Winter's patents pick 5 article
There’s a lot of ways we manage to stay warm and enjoy outside activities despite the cold, snow and ice that winter brings, but the following five patents may bring you some warmth and even some fun on wintry days. In no particular order, here are our five favorite cold weather patents.
Note: This article is part of an ongoing series detailing some of the Inventors Eye staff’s favorite patents. For each article the writer selects her five favorite patents under a given theme. This list is from USPTO social media specialist Elizabeth Chu
Portable hand held automobile windshield deicer
U.S. Patent Number 6,654,550
Spending a lot of time outside in the cold, trying to remove a layer of ice from your car’s windshield and windows can be an unenjoyable and very time-consuming task. While many of the first deicer patents were for large, stationary apparatuses that removed ice from airplanes, the inventors of U.S. patent 6,654,550 have literally put the ability to de-ice in the palm of one’s hand. The portable hand held automobile windshield deicer allows one to get out of the cold and sit inside their car as they watch layers of ice quickly melt away.
Removable cleat for snowshoe
U.S. Patent Number 6,247,253
In the winter when ice or snow covers streets and sidewalks, a walk that typically presents no danger can become a treacherous task. Slipping on ice or snow has been the cause of many injuries, such as broken or fractured bones and serious back or head injuries. Removable cleats provides traction to ordinary shoes to aid with conquering ice-covered pavements. By providing a sense of safety, removable cleats can calm fears of having a slip and fall and get people up and outside to enjoy beautiful outdoor winter scenery.
Disposable body warmer and heat generating material therefor
U.S. Patent Number 4,925,743
Sometimes although there are frigid conditions, we still have to go outdoors and brave freezing temperatures to walk the dog, catch a bus, or run an important errand. Thick wool socks and gloves can add warmth to our feet and hands but sometimes those garments alone just don’t keep our toes and fingers warm enough. In an effort to avoid getting frostbite, it’s important to keep our extremities as warm as possible. Disposable body warmers are convenient, lightweight and can be easily slipped into our socks, gloves and even coat pockets to add warmth. Thanks to body warmers we can feel comfortable as we move about outdoors in freezing temperatures.
U.S. Patent Number 5,810,376
Snow has covered the ground, most transportation is halted, schools are closed, and employees are excused from work. One option for getting outdoors and having some fun is to go sledding. Sledding is a favorite winter outdoor activity for many children and adults. While most see sledding as a fun thing to do and not a form of serious exercise, one form of sledding has been involved in competitive sports for decades. In 1939, the bobsledding event was included in the first Winter Olympic Games. Sleds are also used to aid with saving lives. In the Swiss Alps sleds are used by rescue teams to get those that have sustained injuries transported out of the mountains and in Alaska sleds powered by teams of canines allow for transporting supplies across terrain not accessible by automobiles.

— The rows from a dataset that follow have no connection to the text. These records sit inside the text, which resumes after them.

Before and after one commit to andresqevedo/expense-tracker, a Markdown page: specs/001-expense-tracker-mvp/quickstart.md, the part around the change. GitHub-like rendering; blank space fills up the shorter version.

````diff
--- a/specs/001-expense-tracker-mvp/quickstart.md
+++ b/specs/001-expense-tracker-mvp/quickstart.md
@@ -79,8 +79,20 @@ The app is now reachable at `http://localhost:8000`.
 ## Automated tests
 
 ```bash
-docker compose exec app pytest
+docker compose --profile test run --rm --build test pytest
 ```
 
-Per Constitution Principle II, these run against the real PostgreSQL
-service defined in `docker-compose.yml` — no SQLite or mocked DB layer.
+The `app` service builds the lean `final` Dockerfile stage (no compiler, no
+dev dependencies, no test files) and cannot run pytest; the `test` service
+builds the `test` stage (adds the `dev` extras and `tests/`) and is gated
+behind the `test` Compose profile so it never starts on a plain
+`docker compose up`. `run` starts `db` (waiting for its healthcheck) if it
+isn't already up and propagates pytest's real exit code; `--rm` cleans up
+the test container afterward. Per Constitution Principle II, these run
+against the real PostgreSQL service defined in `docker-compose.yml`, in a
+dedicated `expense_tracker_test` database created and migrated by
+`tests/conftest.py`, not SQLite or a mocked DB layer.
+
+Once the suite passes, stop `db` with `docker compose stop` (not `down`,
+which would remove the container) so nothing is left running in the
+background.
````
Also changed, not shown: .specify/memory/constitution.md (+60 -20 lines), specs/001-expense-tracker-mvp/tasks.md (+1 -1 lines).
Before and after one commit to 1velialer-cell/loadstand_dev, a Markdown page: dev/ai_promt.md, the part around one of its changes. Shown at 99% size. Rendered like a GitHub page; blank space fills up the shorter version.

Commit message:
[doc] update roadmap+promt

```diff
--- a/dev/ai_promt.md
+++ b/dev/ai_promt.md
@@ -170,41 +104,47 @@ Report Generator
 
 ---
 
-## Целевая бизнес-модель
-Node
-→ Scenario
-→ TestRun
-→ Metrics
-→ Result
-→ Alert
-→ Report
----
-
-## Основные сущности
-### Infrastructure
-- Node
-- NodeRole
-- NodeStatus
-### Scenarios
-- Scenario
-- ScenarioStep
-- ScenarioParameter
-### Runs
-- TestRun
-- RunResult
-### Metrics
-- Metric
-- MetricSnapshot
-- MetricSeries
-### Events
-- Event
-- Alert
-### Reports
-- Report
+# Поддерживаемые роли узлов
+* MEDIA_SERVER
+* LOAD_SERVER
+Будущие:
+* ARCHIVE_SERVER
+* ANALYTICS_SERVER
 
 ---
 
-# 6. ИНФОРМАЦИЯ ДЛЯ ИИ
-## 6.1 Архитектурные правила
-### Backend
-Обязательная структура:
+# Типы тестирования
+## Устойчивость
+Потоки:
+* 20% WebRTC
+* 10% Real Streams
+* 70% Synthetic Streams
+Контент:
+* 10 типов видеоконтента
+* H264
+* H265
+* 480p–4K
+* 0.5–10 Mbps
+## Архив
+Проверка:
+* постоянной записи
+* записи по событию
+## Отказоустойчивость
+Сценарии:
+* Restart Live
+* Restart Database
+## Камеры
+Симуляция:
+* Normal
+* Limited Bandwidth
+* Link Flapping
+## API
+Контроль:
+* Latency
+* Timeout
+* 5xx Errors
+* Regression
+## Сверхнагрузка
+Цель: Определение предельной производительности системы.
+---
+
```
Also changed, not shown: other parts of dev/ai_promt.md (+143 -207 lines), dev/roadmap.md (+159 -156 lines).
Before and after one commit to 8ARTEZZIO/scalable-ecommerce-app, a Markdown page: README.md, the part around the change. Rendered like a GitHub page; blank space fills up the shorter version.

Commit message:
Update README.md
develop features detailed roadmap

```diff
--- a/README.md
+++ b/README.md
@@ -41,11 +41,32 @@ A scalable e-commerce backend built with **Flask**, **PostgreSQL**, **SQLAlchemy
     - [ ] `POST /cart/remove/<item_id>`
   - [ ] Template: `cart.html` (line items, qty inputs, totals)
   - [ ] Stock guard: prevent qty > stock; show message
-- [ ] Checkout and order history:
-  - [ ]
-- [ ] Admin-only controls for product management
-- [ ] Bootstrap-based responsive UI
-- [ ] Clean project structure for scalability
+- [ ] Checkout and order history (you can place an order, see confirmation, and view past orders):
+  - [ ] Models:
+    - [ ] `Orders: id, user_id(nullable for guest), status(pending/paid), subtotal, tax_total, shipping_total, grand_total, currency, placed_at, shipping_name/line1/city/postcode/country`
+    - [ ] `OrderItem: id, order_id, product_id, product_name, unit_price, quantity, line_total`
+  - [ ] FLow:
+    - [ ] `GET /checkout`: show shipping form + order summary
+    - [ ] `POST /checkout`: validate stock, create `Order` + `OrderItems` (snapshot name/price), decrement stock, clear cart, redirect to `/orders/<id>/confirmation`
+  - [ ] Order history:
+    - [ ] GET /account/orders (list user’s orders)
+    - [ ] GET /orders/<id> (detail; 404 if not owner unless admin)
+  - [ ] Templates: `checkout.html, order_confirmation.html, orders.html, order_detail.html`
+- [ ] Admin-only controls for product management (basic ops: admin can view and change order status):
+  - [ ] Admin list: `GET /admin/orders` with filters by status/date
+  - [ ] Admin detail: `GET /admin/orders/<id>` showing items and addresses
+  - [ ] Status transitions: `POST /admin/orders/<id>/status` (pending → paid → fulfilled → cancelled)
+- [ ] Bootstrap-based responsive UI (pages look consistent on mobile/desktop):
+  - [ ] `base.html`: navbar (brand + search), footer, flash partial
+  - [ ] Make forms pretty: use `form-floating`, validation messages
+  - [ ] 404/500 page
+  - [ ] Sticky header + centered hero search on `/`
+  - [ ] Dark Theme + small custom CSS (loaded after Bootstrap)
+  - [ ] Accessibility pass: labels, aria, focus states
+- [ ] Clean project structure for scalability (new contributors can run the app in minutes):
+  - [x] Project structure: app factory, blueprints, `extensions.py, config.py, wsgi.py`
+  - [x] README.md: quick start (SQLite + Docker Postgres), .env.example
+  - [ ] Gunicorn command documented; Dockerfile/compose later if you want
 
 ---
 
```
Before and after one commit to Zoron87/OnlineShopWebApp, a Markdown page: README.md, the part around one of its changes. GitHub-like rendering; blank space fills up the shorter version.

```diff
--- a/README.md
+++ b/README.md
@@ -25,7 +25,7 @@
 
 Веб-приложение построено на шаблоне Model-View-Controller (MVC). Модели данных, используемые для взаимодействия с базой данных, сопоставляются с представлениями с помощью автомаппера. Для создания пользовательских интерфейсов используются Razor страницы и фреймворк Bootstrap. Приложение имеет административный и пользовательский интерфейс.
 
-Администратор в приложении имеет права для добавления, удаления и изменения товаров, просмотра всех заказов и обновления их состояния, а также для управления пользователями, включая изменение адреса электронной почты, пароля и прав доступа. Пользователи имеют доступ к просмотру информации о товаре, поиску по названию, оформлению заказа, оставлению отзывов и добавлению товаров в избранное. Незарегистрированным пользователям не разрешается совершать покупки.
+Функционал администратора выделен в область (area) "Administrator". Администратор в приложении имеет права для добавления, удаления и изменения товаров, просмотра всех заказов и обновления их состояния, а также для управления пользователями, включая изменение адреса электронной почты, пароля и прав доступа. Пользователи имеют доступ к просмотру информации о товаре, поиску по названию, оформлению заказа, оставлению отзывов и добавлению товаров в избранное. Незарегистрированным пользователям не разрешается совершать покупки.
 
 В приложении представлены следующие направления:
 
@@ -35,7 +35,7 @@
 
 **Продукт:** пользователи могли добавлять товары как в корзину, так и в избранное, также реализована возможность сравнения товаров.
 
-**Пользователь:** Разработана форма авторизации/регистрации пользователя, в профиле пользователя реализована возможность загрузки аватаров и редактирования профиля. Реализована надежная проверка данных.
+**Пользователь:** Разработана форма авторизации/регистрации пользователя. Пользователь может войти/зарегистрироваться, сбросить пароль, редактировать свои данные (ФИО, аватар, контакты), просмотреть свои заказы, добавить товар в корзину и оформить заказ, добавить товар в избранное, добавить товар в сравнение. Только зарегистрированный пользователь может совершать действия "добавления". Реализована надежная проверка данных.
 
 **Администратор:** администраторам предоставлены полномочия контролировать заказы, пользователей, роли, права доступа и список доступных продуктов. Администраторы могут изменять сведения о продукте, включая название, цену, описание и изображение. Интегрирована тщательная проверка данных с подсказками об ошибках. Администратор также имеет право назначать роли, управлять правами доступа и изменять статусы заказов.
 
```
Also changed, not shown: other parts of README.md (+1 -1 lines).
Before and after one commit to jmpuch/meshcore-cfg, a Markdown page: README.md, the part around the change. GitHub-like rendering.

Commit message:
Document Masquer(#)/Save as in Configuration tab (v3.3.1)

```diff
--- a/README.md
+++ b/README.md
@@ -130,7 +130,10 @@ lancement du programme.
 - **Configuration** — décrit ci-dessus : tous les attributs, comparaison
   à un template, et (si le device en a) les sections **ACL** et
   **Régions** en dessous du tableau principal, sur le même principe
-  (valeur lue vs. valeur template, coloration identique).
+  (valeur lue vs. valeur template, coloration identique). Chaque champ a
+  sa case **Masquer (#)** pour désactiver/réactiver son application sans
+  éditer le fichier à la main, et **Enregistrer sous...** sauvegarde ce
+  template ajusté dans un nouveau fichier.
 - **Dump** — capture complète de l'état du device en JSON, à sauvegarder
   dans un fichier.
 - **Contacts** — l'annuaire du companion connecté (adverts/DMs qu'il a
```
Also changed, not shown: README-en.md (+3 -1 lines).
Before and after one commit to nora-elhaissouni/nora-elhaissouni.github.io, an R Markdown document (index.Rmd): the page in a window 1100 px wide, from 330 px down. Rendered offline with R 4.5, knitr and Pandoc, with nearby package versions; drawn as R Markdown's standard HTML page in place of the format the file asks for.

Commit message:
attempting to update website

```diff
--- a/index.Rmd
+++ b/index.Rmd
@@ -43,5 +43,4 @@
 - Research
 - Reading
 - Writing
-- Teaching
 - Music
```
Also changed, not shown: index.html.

Electric seat heater
U.S. Patent Number 6,093,910
Have you ever experienced getting into an automobile and having to sit on a very cold car seat? Despite a comfortable design, if a car seat is cold it is uncomfortable. Inventions for heating seats in vehicles have come a long way; from a heating pad that is affixed to a car seat to a car seat that has a built in heater. The advancement of heated car seats has taken place while considering the impacts on safety, comfort and affordability. Thanks to inventions like 6,093,910, although someone may not have the luxury of storing their automobile in a heated facility when it’s cold outside, they may be able to afford an automobile equipped with heated seats that allow for a comfortable ride despite the temperature outside.